The weather vane must be balanced so that half its weight is on either side of its axis, but also designed so that the areas exposed to the wind are unequal. This unequal area causes the vane to rotate to minimize the force of the wind on its surface. The design of the vane causes the end with the smallest area to turn into the wind, pointing to the source of the wind. Because winds are named from their source direction, the pointer enables the viewer to name the wind easily. Most simple weather vanes have directional markers beneath the pointer, aligned with the geographic directions. The pointer must be able to move freely on its axis.
Weather cocks, especially those with fanciful shapes, do not always show the real direction of a very gentle wind. This because the figures do not achieve the design balance required in a weather vane: an unequal surface area but balanced in weight.
Early weather vanes had very ornamental pointers, but modern wind vanes are usually simple arrows that dispense with the directionals because the instrument is connected to a remote reading station. Also modern wind vanes are mounted with an anemometer, a device that measures wind speed. Co-locating both instruments allows them to use the same axis (a vertical rod). Weather stations of variable quality may be purchased, and these include wind vanes along with several other instruments with dials that can be read comfortably inside a home or office.
To obtain an accurate reading, the weather vane must be located well above the ground and away from buildings, trees, and other objects which interfere with the true wind direction. Changing wind direction can be meaningful when coordinated with other apparent sky conditions, enabling the user to make simple short range forecasts.
Another wind direction device is the windsock used at airports to show wind direction and strength. The wind fills the sock and makes it blow away from the prevailing wind. Strong winds make the sock point almost horizontally, while light airs allow the sock to hang limply. Because of its size, the wind sock can often be seen from the air as well as the ground. Even the most technologically-advanced airports still use windsocks.

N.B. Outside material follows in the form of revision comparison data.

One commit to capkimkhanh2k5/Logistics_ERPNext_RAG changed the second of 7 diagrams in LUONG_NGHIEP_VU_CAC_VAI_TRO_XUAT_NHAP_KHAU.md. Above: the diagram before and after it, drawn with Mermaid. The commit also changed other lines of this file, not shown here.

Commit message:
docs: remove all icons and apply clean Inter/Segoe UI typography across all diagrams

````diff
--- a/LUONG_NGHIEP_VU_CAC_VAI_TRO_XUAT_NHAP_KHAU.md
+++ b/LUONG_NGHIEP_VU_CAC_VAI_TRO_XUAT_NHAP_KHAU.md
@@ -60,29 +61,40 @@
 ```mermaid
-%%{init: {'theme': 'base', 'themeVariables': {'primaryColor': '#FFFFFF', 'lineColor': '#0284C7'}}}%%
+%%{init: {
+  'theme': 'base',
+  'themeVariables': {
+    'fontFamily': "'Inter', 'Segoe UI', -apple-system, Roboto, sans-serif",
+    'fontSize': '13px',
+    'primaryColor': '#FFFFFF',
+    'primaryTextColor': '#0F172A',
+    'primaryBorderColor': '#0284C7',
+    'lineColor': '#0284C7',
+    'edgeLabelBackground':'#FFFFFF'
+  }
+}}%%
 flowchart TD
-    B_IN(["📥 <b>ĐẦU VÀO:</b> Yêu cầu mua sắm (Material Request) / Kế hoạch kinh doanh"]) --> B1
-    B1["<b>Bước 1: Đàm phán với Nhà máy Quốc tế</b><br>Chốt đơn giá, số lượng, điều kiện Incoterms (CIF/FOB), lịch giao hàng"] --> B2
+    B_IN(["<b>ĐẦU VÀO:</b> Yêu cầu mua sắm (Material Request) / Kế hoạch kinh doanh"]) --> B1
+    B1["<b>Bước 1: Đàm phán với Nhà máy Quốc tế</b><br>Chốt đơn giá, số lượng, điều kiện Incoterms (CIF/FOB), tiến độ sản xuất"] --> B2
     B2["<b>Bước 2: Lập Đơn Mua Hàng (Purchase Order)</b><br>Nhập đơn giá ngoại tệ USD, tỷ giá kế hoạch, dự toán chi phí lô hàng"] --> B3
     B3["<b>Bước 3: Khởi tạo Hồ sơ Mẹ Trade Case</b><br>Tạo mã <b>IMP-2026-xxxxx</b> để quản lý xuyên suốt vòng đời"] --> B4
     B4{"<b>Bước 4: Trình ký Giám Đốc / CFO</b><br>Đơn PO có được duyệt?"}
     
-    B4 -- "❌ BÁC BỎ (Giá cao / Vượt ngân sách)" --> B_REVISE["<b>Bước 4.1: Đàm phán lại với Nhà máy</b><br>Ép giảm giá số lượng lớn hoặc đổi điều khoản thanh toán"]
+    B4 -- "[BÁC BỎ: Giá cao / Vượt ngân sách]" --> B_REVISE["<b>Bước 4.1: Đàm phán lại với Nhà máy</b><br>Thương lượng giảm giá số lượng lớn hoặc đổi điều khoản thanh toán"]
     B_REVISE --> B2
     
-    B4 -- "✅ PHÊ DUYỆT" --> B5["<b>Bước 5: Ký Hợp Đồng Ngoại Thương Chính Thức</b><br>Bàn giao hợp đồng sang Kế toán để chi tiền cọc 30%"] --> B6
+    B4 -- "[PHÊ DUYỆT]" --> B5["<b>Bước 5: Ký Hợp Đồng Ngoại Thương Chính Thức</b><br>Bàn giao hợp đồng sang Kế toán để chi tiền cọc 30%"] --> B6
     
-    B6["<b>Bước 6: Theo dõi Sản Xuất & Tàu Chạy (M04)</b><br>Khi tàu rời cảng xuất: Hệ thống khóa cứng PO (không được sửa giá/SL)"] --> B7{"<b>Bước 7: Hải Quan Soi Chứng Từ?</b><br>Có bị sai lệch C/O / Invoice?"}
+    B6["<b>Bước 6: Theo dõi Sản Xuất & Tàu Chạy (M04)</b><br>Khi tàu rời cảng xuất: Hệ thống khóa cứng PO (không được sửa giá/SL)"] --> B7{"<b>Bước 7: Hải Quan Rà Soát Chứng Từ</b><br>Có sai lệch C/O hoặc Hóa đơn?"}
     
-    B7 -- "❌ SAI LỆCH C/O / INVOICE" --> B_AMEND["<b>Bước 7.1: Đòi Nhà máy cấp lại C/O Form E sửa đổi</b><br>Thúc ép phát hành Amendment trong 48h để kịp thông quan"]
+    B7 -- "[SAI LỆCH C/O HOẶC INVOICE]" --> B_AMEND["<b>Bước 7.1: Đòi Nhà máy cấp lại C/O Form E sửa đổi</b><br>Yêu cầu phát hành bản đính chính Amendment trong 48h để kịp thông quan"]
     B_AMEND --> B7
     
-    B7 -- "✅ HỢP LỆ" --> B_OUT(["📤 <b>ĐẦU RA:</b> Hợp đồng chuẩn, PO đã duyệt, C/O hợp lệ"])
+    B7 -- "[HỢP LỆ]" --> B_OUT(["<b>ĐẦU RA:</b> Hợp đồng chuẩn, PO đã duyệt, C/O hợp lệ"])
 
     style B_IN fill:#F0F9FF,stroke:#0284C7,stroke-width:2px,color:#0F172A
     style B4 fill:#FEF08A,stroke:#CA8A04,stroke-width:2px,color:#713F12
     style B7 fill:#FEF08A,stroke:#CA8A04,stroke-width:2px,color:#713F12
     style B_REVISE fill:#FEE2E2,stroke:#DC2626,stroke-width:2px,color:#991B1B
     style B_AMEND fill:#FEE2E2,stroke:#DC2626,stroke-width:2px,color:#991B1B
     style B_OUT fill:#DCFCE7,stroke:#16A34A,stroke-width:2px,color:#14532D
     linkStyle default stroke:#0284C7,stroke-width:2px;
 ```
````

- National Science Digital Library - Wind vane (http://www.nsdl.arm.gov/Library/glossary.shtml#wind_vane)